--- Collected data ---
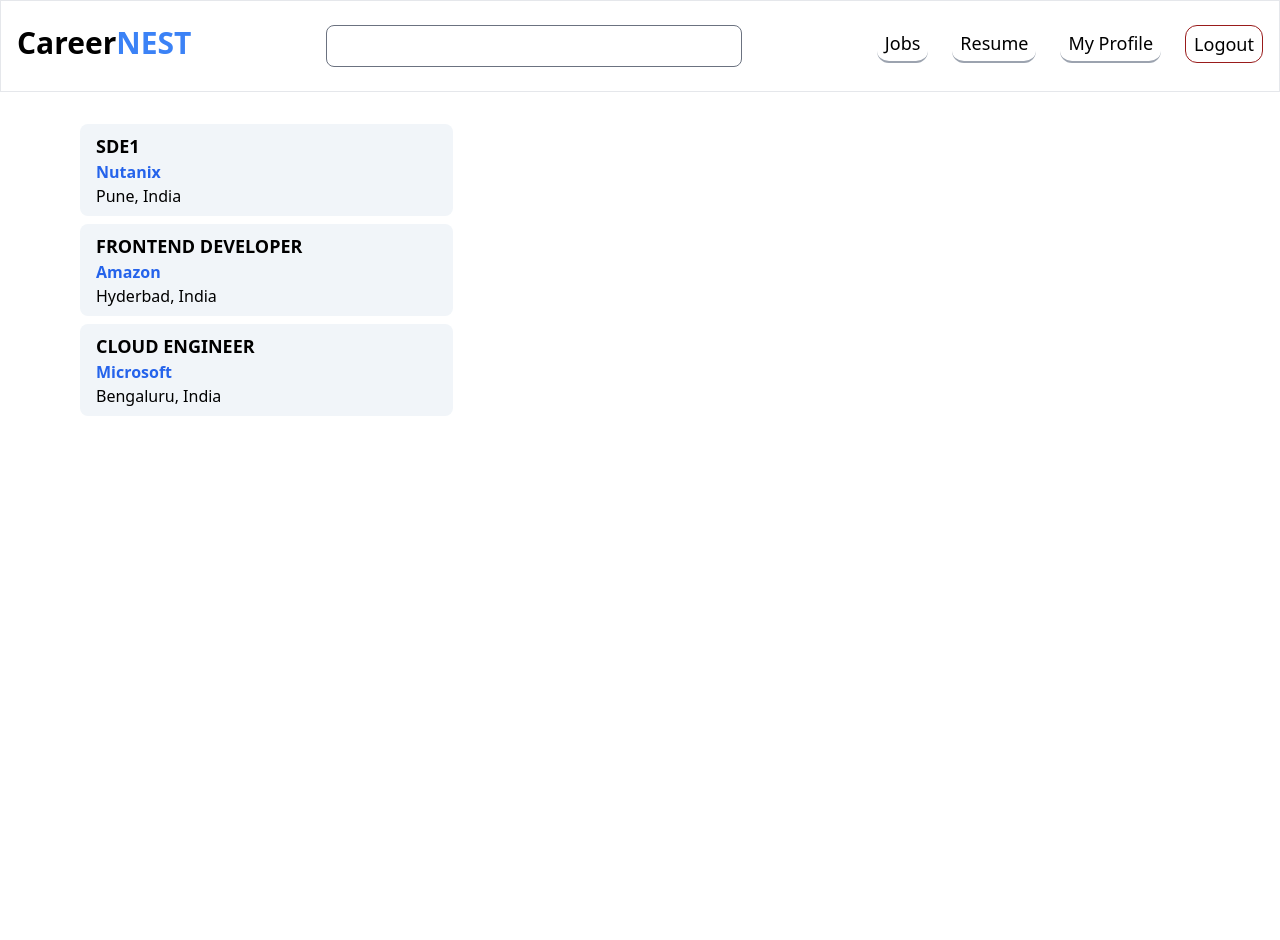
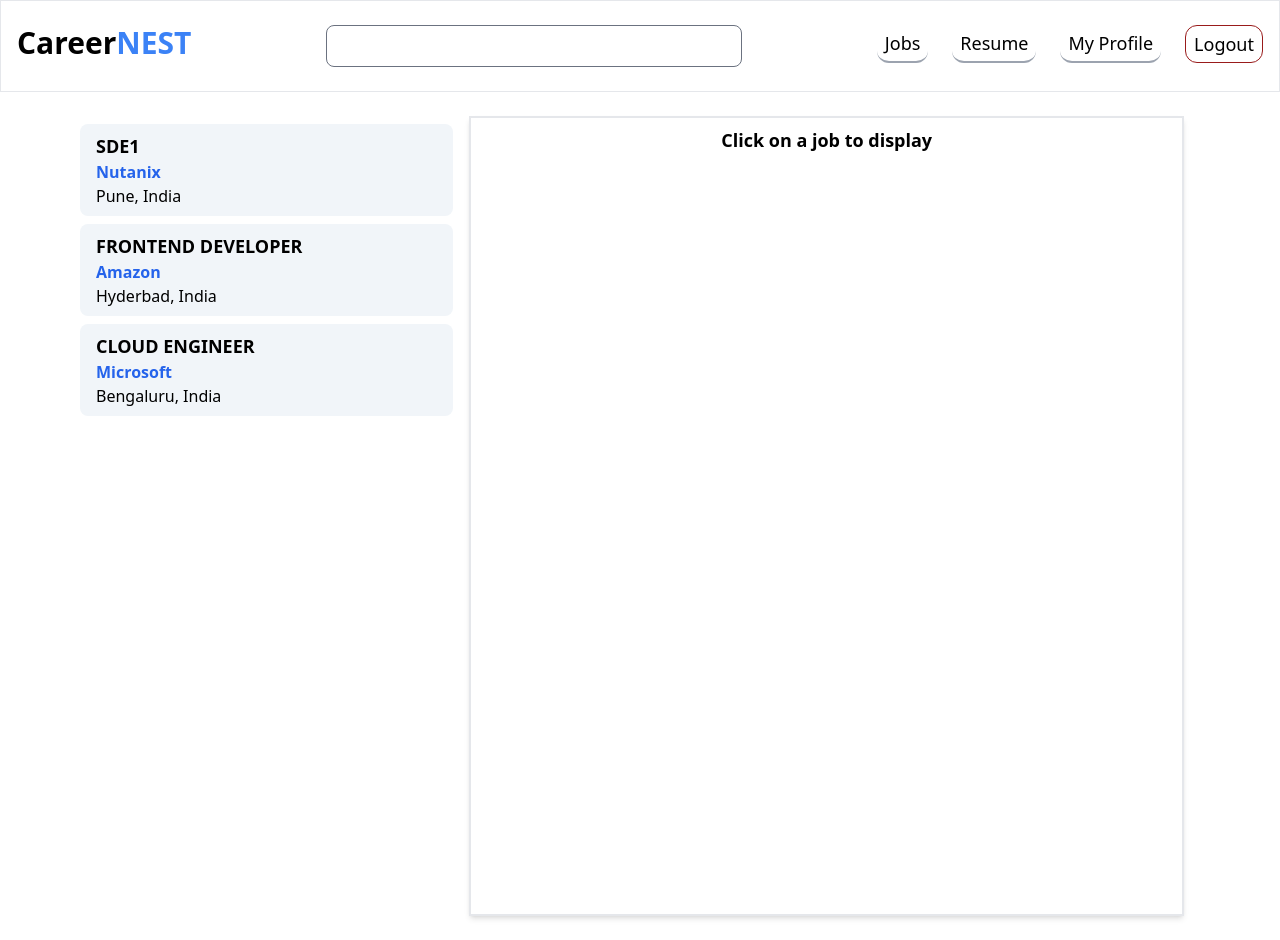
Before and after one commit to Debraj550/CareerNEST-SAAS, a React (Create React App) app in the folder client/: page /jobs in a window 1280 px wide. Before the commit the page ends 800 px from the top, so only its background shows below. Built offline with nearby package versions, Linux system fonts and the light colour scheme; the HTML template or start-up script is replaced by a standard one.

Commit message:
added resume page

```diff
--- a/client/src/App.tsx
+++ b/client/src/App.tsx
@@ -7,6 +7,7 @@
 import ProtectedRoute from "./routes/ProtectedRoute";
 import JobsPage from "./pages/JobsPage";
 import useAuth from "./hooks/useAuth";
+import ResumePage from "./pages/ResumePage";
 
 function App() {
   const [isLoggedin] = useAuth();
@@ -23,6 +24,10 @@
           path="/jobs"
           element={isLoggedin ? <JobsPage /> : <Signin />}
         ></Route>
+        <Route
+          path="/resume"
+          element={isLoggedin ? <ResumePage /> : <Signin />}
+        ></Route>
         <Route path="*" element={<ErrorPage />} />
       </Routes>
     </div>
--- a/client/src/components/DisplayJobDescription.tsx
+++ b/client/src/components/DisplayJobDescription.tsx
@@ -2,11 +2,12 @@
 import { Job } from "../models/Job";
 
 interface DisplayJobDescriptionProps {
-  job: Job | any;
+  job: Job;
 }
 
 const DisplayJobDescription = ({ job }: DisplayJobDescriptionProps) => {
   const { job_title, company, location, posted_by, job_description } = job;
+
   const formattedCompanyName: string =
     company.slice(0, 1).toUpperCase() + company.slice(1).toLowerCase();
 
--- a/client/src/components/DsiplayJobs.tsx
+++ b/client/src/components/DsiplayJobs.tsx
@@ -27,7 +27,15 @@
       </div>
 
       <div className="w-8/12">
-        {selectedJob && <DisplayJobDescription job={selectedJob} />}
+        {selectedJob ? (
+          <DisplayJobDescription job={selectedJob} />
+        ) : (
+          <div className="border-2 shadow-md min-h-screen mx-4 px-6 py-2 overflow-y-scroll relative">
+            <h1 className="text-center font-bold text-lg">
+              Click on a job to display
+            </h1>
+          </div>
+        )}
       </div>
     </div>
   );
--- a/client/src/components/Header.tsx
+++ b/client/src/components/Header.tsx
@@ -38,7 +38,7 @@
                 </Link>
                 <Link
                   className="px-2 py-1 border-b-2 border-gray-400 rounded-xl"
-                  to="/jobs"
+                  to="/resume"
                 >
                   <h1 className="transition-all hover:scale-95">Resume</h1>
                 </Link>
--- /dev/null
+++ b/client/src/pages/ResumePage.tsx
@@ -0,0 +1,9 @@
+import React from "react";
+
+type Props = {};
+
+const ResumePage = (props: Props) => {
+  return <div>ResumePage</div>;
+};
+
+export default ResumePage;
```
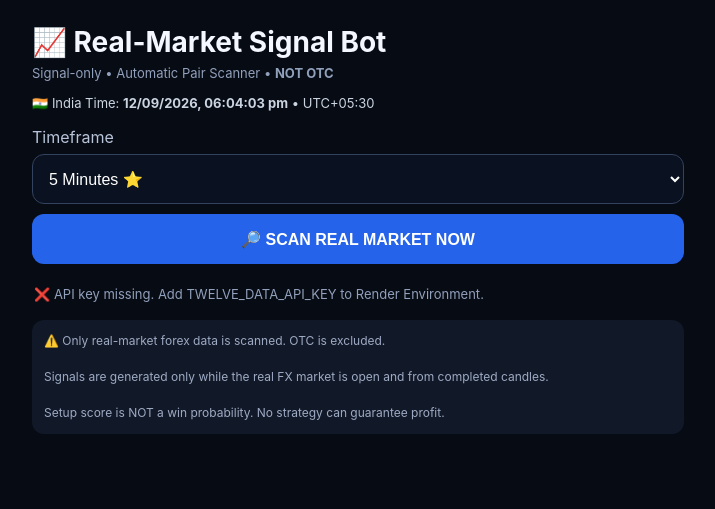
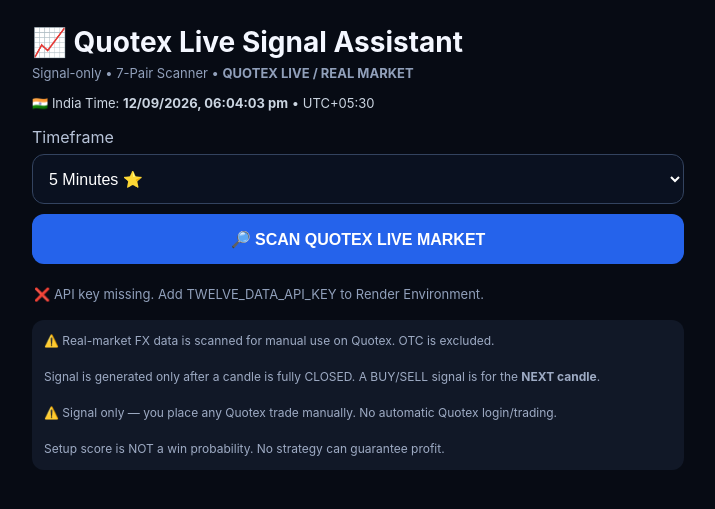
Before and after one commit to asraanam904-bot/Quotex-signal-bot, a Flask app: page / in a window 1280 px wide. Shown: the top 509 px of the page, without its empty margins (282-997 px from the left). Run offline with Flask 3, Linux system fonts and the light colour scheme.

Commit message:
Update index.html

```diff
--- a/templates/index.html
+++ b/templates/index.html
@@ -2,7 +2,7 @@
 <html>
 <head>
 <meta name="viewport" content="width=device-width,initial-scale=1,viewport-fit=cover">
-<title>Real Market Signal Bot</title>
+<title>Quotex Live Signal Assistant</title>
 
 <style>
 *{box-sizing:border-box}
@@ -75,9 +75,17 @@ button{
   margin-top:12px
 }
 
-.buy{border-color:#238636}
-.sell{border-color:#da3633}
-.closed{border-color:#8b5cf6}
+.buy{
+  border-color:#238636
+}
+
+.sell{
+  border-color:#da3633
+}
+
+.closed{
+  border-color:#8b5cf6
+}
 
 .signal{
   font-size:25px;
@@ -85,9 +93,17 @@ button{
   margin-bottom:8px
 }
 
-.buy .signal{color:#7ee787}
-.sell .signal{color:#ff7b72}
-.closed .signal{color:#c4b5fd}
+.buy .signal{
+  color:#7ee787
+}
+
+.sell .signal{
+  color:#ff7b72
+}
+
+.closed .signal{
+  color:#c4b5fd
+}
 
 .score{
   font-size:18px;
@@ -122,66 +138,119 @@ ul{
 
 <div class="container">
 
-<h1>📈 Real-Market Signal Bot</h1>
+<h1>📈 Quotex Live Signal Assistant</h1>
 
 <div class="sub">
-Signal-only • Automatic Pair Scanner • <b>NOT OTC</b>
+Signal-only • 7-Pair Scanner •
+<b>QUOTEX LIVE / REAL MARKET</b>
 </div>
 
 <div class="time">
-🇮🇳 India Time: <b id="ist">Loading…</b> • UTC+05:30
+🇮🇳 India Time:
+<b id="ist">Loading…</b>
+• UTC+05:30
 </div>
 
-<label for="interval">Timeframe</label>
+
+<label for="interval">
+Timeframe
+</label>
 
 <select id="interval">
-  <option value="5min" selected>5 Minutes ⭐</option>
-  <option value="1min">1 Minute</option>
-  <option value="15min">15 Minutes</option>
-  <option value="1h">1 Hour</option>
+
+<option value="5min" selected>
+5 Minutes ⭐
+</option>
+
+<option value="1min">
+1 Minute
+</option>
+
+<option value="15min">
+15 Minutes
+</option>
+
+<option value="1h">
+1 Hour
+</option>
+
 </select>
 
+
 <button onclick="scan()">
-🔎 SCAN REAL MARKET NOW
+🔎 SCAN QUOTEX LIVE MARKET
 </button>
+
 
 <div id="status">
 Ready to scan...
 </div>
 
+
 <div id="signals"></div>
 
+
 <div class="warn">
-⚠️ Only real-market forex data is scanned. OTC is excluded.
+
+⚠️ Real-market FX data is scanned
+for manual use on Quotex.
+OTC is excluded.
+
 <br><br>
-Signals are generated only while the real FX market is open and from completed candles.
+
+Signal is generated only after a
+candle is fully CLOSED.
+
+A BUY/SELL signal is for the
+<b>NEXT candle</b>.
+
 <br><br>
-Setup score is NOT a win probability. No strategy can guarantee profit.
+
+⚠️ Signal only — you place any
+Quotex trade manually.
+
+No automatic Quotex login/trading.
+
+<br><br>
+
+Setup score is NOT a win probability.
+No strategy can guarantee profit.
+
 </div>
 
 </div>
 
+
 <script>
+
 
 function updateClock(){
 
   document.getElementById("ist").textContent =
+
     new Intl.DateTimeFormat("en-IN",{
+
       timeZone:"Asia/Kolkata",
+
       day:"2-digit",
       month:"2-digit",
       year:"numeric",
+
       hour:"2-digit",
       minute:"2-digit",
       second:"2-digit",
+
       hour12:true
+
     }).format(new Date());
 
 }
 
+
 updateClock();
 
 setInterval(updateClock,1000);
+
 
 
 async function scan(){
@@ -197,7 +266,7 @@ async function scan(){
 
 
   status.textContent =
-    "🔎 Scanning real-market pairs...";
+    "🔎 Scanning live-market pairs...";
 
   box.innerHTML="";
 
@@ -210,6 +279,7 @@ async function scan(){
         + encodeURIComponent(interval)
       );
 
+
     const d =
       await r.json();
 
@@ -220,7 +290,9 @@ async function scan(){
         "❌ "+d.error;
 
       return;
+
     }
+
 
 
     if(d.market_open===false){
@@ -241,7 +313,7 @@ async function scan(){
           <div class="info">
 
             No BUY/SELL signals are generated
-            while the real forex market is closed.
+            while the real market is closed.
 
             <br><br>
 
@@ -254,23 +326,29 @@ async function scan(){
       `;
 
       return;
+
     }
 
 
+
     status.textContent =
-      "🟢 REAL MARKET OPEN • Scanned "
-      +d.scanned_pairs.length
+      "🟢 LIVE MARKET OPEN • Scanned "
+      +(d.scanned_pairs ?
+         d.scanned_pairs.length : 0)
       +" pairs • "
       +(d.current_time_ist||"");
 
 
-    if(!d.signals || d.signals.length===0){
+
+    if(!d.signals ||
+       d.signals.length===0){
 
       box.innerHTML=`
 
         <div class="card">
 
-          ⚪ <b>No qualifying setup right now.</b>
+          ⚪
+          <b>No qualifying setup right now.</b>
 
           <br><br>
 
@@ -282,10 +360,13 @@ async function scan(){
       `;
 
       return;
+
     }
 
 
+
     d.signals.forEach(x=>{
+
 
       const cls =
         x.signal==="BUY"
@@ -303,6 +384,7 @@ async function scan(){
 
         <div class="card ${cls}">
 
+
           <div class="signal">
 
             ${x.signal==="BUY"
@@ -314,12 +396,14 @@ async function scan(){
           </div>
 
 
+
           <div class="score">
 
             ⭐ Setup Score:
             ${x.score}/100
 
           </div>
+
 
 
           <div class="info">
@@ -329,25 +413,38 @@ async function scan(){
 
             <br>
 
+
             🎯 Setup:
             <b>${x.setup}</b>
 
             <br>
+
+
+            👉 Entry:
+            <b>NEXT CANDLE</b>
+
+            <br>
+
 
             💰 Price:
             <b>${x.price}</b>
 
             <br>
 
+
             🇮🇳 Signal time:
-            <b>${x.signal_time_ist||"—"} IST</b>
+            <b>
+              ${x.signal_time_ist||"—"} IST
+            </b>
 
           </div>
+
 
 
           <ul>
             ${reasons}
           </ul>
+
 
         </div>
 
@@ -356,7 +453,9 @@ async function scan(){
     });
 
 
-  }catch(e){
+  }
+
+  catch(e){
 
     status.textContent =
       "❌ Scan error: "+e.message;
@@ -366,9 +465,11 @@ async function scan(){
 }
 
 
+
 scan();
 
 setInterval(scan,60000);
+
 
 </script>
 
```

--- What you should do ---
Across these entries, count each line where the string "const" shows up. Give only the count.

--- Exercise response ---
7